But 'Get Out' is something else as well. It's the Conversation Film. It's so timely and has capitalized on something in the zeitgeist like 'Thelma & Louise' did. 'Do the Right Thing' did as well, but its failure to launch into the Picture/Director realm is clearly a case of an older Academy. As we learned last year, they ain't giving Oscars to 'Driving Miss Daisy' anymore.

So, I predict 'Get Out.' I just think it can make the best case to voters who might not necessarily pick it for Picture or Director to earn its vote here.
"If you are marching with white nationalists, you are by definition not a very nice person. If Malala Yousafzai had taken part in that rally, you'd have to say 'Okay, I guess Malala sucks now.'" ~ John Oliver

anonymous1980
Laureate
Posts: 5179
Joined: Wed Jan 01, 2003 10:03 pm
Location: Manila
Contact:
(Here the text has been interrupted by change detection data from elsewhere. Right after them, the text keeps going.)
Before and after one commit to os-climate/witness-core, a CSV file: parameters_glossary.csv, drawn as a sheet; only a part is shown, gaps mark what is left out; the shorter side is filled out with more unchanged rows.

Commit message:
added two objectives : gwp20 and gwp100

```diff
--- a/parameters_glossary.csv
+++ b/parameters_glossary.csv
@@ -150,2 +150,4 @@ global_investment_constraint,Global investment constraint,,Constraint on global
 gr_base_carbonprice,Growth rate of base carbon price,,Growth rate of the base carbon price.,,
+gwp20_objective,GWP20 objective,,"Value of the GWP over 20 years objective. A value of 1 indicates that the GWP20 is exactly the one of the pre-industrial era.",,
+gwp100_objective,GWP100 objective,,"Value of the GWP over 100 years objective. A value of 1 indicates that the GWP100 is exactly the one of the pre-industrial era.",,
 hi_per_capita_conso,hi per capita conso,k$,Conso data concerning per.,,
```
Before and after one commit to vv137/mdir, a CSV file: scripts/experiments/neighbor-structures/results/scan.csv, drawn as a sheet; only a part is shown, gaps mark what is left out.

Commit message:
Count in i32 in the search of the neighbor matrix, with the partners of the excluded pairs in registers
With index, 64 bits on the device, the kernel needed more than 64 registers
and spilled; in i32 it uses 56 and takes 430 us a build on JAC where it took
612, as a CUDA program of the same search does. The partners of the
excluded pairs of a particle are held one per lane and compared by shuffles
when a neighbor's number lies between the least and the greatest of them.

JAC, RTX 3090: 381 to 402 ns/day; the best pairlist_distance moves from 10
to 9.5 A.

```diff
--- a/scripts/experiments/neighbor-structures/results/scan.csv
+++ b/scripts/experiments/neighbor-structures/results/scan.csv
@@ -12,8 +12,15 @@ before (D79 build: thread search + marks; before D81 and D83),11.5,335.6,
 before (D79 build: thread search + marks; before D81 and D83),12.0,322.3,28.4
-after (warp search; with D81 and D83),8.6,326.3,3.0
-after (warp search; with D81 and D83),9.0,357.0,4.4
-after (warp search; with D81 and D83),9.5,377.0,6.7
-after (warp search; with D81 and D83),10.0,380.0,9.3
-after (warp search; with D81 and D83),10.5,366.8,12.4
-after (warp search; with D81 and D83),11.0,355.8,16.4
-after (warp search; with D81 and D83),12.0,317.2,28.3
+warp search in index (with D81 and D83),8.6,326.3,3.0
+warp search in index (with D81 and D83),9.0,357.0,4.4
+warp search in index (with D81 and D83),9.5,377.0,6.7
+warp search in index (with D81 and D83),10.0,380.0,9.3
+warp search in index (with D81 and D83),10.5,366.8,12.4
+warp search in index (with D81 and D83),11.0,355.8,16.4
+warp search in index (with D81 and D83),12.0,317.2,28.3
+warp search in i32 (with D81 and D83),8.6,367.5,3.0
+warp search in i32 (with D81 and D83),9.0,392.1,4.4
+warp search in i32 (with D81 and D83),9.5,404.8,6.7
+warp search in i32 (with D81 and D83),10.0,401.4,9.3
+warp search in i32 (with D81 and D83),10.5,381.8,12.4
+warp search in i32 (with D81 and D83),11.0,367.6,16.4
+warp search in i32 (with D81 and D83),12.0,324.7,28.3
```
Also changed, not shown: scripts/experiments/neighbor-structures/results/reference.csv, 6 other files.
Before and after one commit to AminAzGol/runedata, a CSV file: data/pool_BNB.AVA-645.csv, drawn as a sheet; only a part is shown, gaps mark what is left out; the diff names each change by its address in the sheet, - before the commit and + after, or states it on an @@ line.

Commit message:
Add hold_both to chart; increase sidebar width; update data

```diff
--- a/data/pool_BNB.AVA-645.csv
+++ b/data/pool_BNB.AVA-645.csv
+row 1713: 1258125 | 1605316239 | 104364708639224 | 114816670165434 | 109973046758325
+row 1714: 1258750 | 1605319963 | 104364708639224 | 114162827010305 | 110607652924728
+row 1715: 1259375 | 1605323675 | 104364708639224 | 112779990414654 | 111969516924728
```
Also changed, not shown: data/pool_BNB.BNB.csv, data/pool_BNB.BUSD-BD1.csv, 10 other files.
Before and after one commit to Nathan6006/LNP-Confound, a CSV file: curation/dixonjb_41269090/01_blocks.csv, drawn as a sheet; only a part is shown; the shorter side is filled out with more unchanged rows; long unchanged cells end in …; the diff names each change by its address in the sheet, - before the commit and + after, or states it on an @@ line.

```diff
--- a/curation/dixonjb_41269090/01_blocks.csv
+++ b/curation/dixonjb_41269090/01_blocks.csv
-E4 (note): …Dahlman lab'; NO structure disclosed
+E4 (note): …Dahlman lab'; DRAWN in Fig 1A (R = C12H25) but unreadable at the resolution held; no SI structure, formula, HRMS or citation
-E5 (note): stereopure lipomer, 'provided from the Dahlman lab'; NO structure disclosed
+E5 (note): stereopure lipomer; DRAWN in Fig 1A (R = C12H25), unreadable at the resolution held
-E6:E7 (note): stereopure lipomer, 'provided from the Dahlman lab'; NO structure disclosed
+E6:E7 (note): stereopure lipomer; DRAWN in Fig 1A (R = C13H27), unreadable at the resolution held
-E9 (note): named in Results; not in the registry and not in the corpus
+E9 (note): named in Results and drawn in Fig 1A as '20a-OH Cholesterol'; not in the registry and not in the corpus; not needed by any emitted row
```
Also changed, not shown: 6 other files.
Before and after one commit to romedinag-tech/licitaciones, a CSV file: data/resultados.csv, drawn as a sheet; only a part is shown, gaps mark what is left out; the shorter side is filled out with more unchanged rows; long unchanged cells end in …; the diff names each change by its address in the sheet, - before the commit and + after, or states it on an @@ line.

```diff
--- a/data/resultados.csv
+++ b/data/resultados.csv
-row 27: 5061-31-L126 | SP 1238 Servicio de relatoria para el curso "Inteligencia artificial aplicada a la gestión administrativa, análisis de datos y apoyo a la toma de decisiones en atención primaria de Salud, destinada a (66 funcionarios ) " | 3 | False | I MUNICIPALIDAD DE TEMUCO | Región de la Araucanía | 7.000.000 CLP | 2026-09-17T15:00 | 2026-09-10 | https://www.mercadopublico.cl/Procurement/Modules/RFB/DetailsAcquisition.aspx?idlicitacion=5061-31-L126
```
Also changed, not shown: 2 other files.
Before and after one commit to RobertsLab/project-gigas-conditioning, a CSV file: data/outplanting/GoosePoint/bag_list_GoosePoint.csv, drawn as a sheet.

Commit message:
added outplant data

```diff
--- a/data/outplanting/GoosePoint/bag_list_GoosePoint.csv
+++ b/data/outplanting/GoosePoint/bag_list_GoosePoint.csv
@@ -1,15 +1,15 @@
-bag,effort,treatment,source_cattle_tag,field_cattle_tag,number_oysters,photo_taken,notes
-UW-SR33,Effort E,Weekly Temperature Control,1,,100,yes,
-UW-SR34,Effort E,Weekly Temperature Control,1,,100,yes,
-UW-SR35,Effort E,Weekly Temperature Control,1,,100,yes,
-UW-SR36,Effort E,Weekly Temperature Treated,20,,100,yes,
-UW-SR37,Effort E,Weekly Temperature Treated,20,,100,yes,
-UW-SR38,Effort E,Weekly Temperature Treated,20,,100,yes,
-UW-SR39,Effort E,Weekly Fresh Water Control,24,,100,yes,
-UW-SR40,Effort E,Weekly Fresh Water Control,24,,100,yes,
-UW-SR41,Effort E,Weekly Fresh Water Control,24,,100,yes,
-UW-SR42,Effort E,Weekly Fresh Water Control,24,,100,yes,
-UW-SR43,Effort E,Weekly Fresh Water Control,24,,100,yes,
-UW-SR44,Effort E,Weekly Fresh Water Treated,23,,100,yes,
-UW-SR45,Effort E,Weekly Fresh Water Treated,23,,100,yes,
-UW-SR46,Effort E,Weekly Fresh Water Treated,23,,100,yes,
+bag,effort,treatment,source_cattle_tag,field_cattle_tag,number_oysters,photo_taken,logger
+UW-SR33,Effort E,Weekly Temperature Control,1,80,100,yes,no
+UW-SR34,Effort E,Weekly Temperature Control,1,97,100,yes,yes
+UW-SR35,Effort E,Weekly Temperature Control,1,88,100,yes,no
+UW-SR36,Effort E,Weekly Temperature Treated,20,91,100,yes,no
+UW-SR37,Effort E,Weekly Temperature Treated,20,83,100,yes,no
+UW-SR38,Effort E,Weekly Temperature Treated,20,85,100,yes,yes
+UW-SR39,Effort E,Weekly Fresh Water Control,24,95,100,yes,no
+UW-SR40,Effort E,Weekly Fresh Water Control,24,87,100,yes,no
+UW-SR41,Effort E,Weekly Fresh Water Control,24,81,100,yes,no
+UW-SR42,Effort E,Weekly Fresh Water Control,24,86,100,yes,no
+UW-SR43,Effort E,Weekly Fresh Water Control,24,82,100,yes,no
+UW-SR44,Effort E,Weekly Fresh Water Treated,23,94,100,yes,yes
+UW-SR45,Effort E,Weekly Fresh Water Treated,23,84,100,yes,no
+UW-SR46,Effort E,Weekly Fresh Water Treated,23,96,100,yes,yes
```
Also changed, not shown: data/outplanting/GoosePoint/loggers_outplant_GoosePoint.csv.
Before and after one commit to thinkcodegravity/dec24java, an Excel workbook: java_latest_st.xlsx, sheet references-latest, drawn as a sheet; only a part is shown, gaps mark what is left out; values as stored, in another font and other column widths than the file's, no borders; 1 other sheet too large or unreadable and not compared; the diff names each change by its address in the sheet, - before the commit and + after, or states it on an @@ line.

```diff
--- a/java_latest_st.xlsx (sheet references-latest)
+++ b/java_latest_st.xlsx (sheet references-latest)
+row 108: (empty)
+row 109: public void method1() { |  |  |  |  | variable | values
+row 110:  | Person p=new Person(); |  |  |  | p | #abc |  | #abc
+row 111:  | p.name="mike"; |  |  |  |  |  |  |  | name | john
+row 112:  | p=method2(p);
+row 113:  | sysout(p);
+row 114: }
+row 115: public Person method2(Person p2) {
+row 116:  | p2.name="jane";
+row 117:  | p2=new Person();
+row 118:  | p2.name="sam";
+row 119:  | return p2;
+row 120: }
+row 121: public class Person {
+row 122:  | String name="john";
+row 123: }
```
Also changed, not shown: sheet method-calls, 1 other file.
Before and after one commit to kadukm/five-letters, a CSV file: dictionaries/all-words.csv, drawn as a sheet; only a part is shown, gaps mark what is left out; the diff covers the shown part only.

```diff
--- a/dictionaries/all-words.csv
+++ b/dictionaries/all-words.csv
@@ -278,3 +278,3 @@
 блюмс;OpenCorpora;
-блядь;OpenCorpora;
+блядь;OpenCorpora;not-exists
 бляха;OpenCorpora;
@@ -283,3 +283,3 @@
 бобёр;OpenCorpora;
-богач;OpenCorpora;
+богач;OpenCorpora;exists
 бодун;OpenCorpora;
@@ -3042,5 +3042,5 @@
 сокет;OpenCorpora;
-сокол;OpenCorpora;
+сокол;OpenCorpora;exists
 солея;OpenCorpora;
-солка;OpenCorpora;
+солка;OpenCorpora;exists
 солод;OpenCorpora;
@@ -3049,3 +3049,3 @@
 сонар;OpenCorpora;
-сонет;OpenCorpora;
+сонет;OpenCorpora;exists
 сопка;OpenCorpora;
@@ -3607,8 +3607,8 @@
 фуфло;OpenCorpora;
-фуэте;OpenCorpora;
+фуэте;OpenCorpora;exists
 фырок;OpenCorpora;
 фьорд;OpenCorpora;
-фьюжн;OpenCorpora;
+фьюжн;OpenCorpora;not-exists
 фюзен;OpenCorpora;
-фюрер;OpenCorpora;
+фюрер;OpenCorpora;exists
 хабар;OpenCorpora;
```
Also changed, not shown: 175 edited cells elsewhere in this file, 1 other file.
Categories One-by-One: Original Screenplay

Postby anonymous1980 » Sun Feb 11, 2018 11:00 pm

The nominees are:

The Big Sick by Emily V. Gordon and Kumail Nanjiani
Get Out by Jordan Peele
Lady Bird by Greta Gerwig
The Shape of Water by Guillermo Del Toro and Vanessa Taylor
Three Billboards Outside Ebbing, Missouri by Martin McDonagh

Since the WGA handed out their awards tonight, I thought it was a good time to post about another contentious category.

First off, I think we can safely eliminate The Big Sick. Emily Gordon and Kumail Nanjiani should be happy with their nomination and their invitation to the party. The Shape of Water is a strong Best Picture nominee with 13 nominations and BFCA and PGA wins but I think even IF they sweep, Screenplay will not be one of those categories since it's more thought of as a directing achievement rather than a writing one.

The remaining three however could find themselves in the winner's envelope. Greta Gerwig is one of only five women to be nominated for Best Director and two of those women took home Original Screenplay Oscars as consolation prizes. Lady Bird has a lot of fans and there could be a push for Gerwig to take home SOMETHING but her loss at the WGA tonight makes it seem less likely by the day. Martin McDonagh's omission at the Best Director category is a sign of weakness for Three Billboards. However, this might inspire its fans to push harder for him to take home a prize with a writing award. McDonagh was ineligible at the WGA and in that race, Jordan Peele just won tonight. Like Gerwig and McDonagh, Get Out and Peele has a lot of fans and admirers who will push for Peele to take home an Oscar. But how strong is he? McDonagh won the Screenplay Globe but Peele wasn't nominated there. Peele won WGA but McDonagh was ineligible. The only "big" race Peele won over McDonagh is the BFCA. McDonagh could easily win the BAFTA since he's a hometown boy and Three Billboards seems stronger there overall.

Right now, I say Get Out by a hair, assuming McDonagh wins the Original Screenplay BAFTA. Peele by a more comfortable margin if he manages to beat McDonagh there. But if anyone else wins BAFTA, the opening of the envelope could be another nailbiter.


Return to “90th Nominations and Winners”

Who is online

Users browsing this forum: No registered users and 2 guests